* **Prompt**: Pull each line containing "templates" from the data.
--- Record set Enclosed Below ---
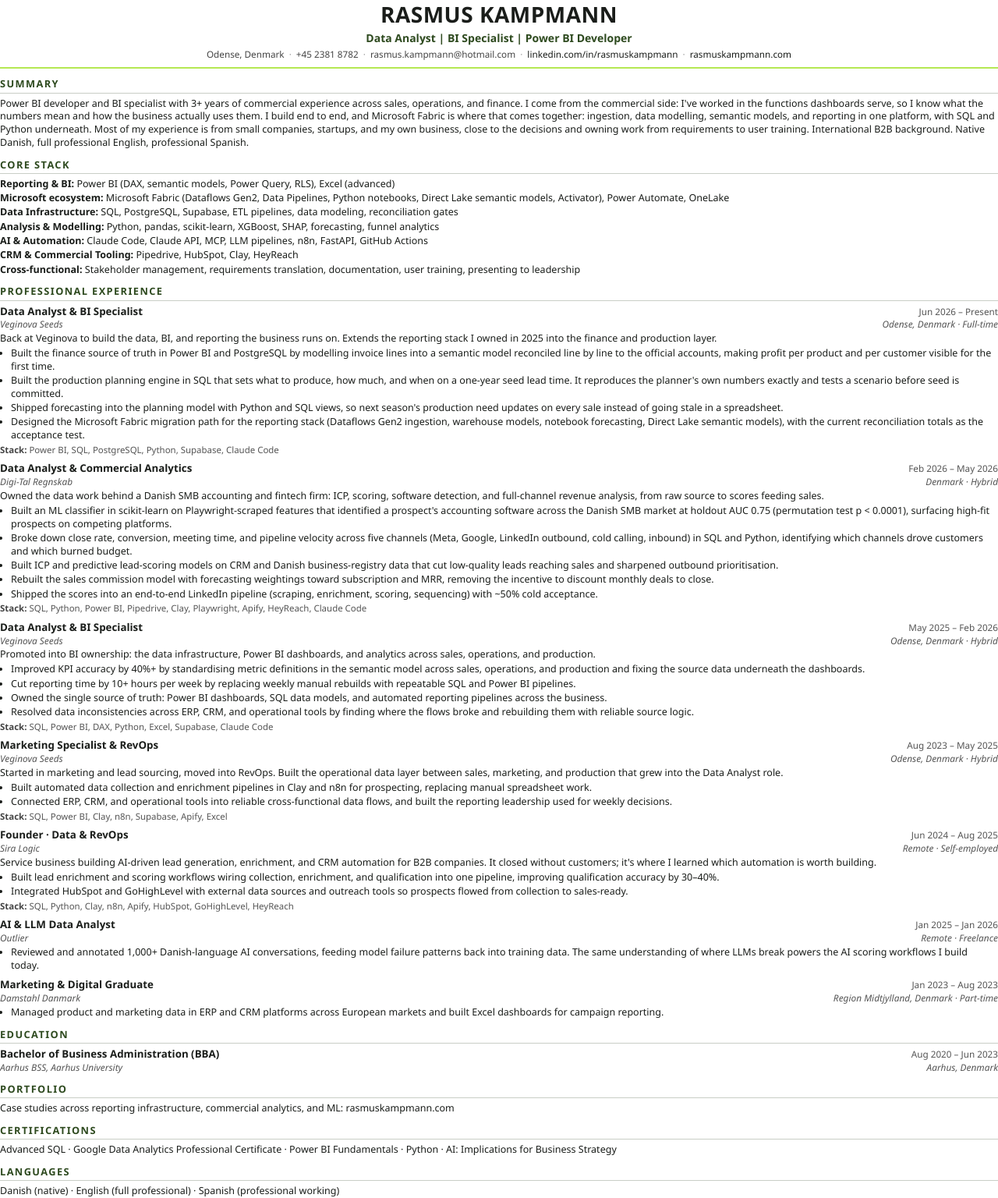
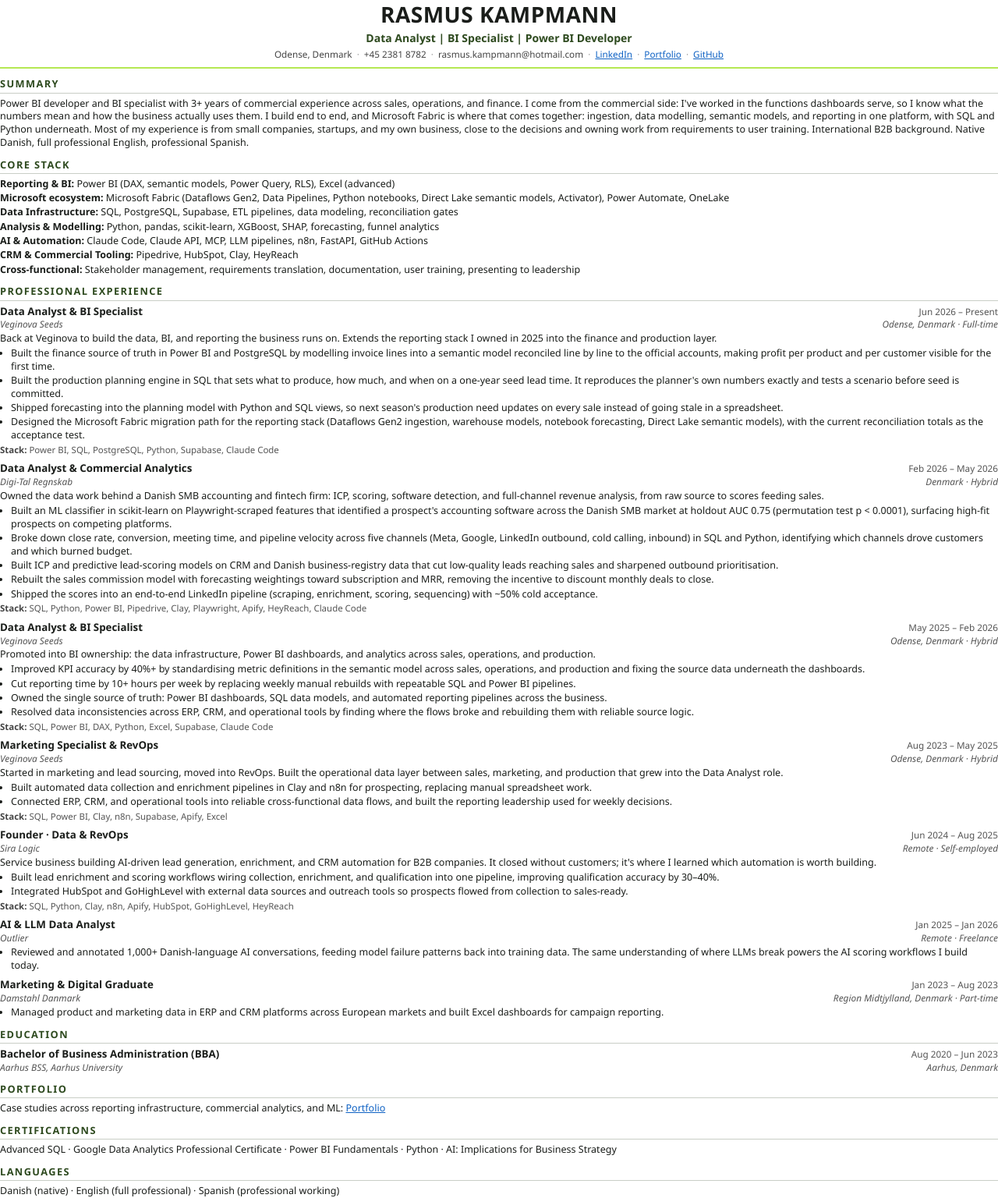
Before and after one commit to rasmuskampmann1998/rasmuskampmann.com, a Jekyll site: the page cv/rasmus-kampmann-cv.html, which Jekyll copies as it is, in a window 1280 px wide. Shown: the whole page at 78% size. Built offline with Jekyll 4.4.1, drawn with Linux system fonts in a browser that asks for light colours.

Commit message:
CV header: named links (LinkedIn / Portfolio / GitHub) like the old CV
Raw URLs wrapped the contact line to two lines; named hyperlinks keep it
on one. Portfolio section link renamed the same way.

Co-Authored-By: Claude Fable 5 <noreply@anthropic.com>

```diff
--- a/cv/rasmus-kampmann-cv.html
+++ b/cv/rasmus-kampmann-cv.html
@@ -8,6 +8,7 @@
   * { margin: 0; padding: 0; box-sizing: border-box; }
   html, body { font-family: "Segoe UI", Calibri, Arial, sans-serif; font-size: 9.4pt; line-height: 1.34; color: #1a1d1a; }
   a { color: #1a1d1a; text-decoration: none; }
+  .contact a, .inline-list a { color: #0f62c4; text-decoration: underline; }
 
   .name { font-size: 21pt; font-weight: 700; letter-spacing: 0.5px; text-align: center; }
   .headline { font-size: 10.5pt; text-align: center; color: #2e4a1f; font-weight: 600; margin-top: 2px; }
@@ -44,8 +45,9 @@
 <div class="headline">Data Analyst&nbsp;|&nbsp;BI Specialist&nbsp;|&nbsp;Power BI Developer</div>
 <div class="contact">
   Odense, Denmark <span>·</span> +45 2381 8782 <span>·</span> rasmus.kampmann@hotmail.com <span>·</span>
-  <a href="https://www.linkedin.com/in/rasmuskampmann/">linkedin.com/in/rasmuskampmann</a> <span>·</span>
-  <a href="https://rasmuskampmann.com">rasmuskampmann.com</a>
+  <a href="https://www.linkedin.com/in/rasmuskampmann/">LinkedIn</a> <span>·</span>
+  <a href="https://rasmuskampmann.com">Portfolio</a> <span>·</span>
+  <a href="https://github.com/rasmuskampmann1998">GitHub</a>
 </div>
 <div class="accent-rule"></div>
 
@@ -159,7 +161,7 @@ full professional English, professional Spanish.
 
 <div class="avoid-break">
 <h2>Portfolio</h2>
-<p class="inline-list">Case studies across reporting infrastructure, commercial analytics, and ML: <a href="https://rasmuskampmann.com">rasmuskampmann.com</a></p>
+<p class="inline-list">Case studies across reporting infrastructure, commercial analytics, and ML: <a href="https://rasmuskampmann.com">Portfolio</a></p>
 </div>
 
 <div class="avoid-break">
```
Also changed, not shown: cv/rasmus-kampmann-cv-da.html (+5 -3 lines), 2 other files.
--- End of Enclosed Record set ---
--- Record set Enclosed Below ---
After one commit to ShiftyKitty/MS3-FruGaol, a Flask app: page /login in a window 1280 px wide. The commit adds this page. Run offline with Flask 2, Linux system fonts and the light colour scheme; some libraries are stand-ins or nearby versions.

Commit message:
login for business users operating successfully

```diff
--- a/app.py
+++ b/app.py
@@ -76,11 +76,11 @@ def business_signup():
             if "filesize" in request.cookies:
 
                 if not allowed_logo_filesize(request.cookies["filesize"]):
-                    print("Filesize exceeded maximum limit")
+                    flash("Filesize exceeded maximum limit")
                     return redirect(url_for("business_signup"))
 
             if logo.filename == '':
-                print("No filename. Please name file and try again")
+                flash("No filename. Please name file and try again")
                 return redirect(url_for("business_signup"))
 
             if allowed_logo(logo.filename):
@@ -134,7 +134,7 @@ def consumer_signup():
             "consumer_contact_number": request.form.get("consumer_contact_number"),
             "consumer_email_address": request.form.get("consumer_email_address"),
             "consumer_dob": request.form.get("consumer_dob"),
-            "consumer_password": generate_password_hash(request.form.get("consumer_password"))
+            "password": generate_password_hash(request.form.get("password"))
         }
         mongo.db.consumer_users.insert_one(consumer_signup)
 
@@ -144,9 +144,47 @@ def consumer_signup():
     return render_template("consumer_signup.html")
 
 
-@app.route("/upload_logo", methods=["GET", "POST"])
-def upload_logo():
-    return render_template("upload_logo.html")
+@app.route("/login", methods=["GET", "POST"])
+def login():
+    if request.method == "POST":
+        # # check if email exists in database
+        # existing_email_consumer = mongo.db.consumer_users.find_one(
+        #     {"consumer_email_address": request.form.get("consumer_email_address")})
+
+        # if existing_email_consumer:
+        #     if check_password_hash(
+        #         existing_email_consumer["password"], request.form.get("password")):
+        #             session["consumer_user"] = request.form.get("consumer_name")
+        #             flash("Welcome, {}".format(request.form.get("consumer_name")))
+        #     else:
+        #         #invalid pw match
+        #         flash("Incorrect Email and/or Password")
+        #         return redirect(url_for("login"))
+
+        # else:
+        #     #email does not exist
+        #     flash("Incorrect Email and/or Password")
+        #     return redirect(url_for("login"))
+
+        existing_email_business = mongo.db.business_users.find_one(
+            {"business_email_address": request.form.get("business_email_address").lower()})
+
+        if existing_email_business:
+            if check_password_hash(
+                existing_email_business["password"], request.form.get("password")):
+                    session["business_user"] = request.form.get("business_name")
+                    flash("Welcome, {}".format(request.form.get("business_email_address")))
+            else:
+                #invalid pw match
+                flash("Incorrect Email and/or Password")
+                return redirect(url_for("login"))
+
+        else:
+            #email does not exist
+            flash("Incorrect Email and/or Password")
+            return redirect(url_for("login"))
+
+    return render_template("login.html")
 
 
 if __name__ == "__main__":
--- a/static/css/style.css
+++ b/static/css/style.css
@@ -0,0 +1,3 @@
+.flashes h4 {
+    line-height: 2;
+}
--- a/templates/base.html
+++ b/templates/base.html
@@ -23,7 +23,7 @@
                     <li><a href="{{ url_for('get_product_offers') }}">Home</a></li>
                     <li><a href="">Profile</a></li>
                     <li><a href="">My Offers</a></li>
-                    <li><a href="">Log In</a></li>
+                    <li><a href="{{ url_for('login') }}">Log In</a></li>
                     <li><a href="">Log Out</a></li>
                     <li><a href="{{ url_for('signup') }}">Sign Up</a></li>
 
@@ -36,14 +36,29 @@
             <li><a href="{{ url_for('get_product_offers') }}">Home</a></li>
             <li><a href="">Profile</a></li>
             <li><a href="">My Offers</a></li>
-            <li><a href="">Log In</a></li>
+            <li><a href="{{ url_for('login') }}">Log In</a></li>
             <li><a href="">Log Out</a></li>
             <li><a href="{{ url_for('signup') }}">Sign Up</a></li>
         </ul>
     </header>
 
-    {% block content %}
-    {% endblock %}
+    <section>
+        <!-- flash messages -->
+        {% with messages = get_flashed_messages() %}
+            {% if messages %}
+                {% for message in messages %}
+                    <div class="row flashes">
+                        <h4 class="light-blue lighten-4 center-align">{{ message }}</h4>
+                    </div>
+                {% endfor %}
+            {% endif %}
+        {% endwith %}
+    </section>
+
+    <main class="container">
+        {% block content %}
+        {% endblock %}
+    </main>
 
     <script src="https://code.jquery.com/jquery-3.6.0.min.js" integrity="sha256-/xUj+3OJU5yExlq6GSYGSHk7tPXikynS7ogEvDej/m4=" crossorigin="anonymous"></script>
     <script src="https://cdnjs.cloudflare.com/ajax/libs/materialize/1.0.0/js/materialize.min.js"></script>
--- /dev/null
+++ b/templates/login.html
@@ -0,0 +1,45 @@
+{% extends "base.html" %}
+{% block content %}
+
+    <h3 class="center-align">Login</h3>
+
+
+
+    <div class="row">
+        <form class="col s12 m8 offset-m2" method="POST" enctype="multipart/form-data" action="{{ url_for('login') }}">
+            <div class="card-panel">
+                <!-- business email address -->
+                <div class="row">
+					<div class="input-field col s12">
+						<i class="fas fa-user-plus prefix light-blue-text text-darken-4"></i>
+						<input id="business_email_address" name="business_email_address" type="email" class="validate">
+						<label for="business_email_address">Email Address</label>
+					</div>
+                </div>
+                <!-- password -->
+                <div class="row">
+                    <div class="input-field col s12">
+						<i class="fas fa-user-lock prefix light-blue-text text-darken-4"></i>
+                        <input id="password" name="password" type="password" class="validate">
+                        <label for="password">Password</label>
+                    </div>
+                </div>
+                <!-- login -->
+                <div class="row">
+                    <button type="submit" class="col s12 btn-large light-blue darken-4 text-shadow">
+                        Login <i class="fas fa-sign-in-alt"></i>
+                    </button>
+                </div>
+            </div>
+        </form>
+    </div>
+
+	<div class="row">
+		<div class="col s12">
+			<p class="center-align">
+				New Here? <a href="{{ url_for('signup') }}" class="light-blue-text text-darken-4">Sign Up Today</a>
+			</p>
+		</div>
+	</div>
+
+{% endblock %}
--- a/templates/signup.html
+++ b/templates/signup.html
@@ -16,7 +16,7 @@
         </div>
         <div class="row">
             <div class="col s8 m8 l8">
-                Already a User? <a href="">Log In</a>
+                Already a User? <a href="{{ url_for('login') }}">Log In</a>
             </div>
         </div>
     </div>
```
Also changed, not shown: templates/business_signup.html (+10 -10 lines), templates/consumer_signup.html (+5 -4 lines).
--- End of Enclosed Record set ---
* **Task result**:
--- a/templates/base.html
+++ b/templates/base.html
+++ b/templates/login.html
--- a/templates/signup.html
+++ b/templates/signup.html
Also changed, not shown: templates/business_signup.html (+10 -10 lines), templates/consumer_signup.html (+5 -4 lines).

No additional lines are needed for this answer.